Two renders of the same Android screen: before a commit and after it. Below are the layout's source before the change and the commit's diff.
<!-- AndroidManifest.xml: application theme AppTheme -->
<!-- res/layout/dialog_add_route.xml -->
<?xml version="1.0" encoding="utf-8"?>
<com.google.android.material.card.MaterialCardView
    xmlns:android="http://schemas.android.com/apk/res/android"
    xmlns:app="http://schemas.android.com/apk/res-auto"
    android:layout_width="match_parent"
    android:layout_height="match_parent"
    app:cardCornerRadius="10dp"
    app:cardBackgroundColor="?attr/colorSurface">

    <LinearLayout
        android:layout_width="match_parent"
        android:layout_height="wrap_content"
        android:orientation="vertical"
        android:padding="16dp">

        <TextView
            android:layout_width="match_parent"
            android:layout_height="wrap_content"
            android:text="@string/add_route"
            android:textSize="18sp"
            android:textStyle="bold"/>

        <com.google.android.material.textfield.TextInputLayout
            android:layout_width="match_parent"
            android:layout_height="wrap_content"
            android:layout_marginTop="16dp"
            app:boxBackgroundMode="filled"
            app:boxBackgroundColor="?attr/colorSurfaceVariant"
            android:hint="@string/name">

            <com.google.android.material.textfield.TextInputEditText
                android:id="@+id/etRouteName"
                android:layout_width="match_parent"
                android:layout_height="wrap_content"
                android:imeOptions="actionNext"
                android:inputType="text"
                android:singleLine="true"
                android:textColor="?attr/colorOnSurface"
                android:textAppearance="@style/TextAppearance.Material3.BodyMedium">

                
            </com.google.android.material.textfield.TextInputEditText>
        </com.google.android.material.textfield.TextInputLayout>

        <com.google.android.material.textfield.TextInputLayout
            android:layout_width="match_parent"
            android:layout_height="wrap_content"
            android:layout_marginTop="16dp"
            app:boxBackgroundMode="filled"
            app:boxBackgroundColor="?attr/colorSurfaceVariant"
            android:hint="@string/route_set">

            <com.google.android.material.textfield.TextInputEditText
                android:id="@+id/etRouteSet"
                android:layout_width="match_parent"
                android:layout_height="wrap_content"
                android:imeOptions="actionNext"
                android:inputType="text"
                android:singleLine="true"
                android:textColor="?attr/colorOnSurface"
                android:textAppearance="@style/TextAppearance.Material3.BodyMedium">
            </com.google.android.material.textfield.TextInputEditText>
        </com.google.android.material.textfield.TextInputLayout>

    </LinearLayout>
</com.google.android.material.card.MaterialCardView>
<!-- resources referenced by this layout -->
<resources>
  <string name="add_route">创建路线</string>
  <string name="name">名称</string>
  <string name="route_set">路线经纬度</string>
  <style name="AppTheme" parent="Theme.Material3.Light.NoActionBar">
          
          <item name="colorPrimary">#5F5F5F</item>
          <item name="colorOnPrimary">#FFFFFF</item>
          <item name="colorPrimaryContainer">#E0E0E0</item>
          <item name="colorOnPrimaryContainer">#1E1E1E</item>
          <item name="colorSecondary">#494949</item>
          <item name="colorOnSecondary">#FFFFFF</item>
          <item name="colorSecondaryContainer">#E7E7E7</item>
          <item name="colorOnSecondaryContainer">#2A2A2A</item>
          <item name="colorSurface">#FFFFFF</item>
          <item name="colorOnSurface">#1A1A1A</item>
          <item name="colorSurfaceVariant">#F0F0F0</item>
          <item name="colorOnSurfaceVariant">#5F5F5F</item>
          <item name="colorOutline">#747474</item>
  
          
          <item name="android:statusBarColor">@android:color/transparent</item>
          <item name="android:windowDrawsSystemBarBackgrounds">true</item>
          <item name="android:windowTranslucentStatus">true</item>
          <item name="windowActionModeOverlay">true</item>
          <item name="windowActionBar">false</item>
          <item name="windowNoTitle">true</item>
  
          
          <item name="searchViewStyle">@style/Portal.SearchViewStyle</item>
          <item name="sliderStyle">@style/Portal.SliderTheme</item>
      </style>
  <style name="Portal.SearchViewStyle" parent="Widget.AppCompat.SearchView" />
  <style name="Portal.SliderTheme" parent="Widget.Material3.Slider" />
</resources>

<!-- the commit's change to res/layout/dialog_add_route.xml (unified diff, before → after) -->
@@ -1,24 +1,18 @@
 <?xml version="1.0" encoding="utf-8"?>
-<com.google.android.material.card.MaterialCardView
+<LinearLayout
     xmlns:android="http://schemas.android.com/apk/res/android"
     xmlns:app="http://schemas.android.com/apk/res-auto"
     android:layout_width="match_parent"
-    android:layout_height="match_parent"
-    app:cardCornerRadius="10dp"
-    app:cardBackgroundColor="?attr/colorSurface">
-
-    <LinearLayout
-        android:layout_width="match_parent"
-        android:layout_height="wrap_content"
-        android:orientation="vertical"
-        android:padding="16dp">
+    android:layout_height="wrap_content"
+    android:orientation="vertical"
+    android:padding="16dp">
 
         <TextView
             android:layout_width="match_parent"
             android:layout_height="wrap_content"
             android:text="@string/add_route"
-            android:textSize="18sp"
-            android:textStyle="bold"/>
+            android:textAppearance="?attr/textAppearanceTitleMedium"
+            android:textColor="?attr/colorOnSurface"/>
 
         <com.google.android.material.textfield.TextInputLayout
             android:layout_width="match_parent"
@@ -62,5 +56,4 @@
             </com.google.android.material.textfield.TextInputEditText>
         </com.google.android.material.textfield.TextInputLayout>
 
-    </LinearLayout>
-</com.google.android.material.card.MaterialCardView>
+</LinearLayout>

============

(EXERCISE GOAL):
When a line contains the string "MaterialCardView", count that line; once every line of the records has been checked, state the count alone.

(TASK OUTPUT):
4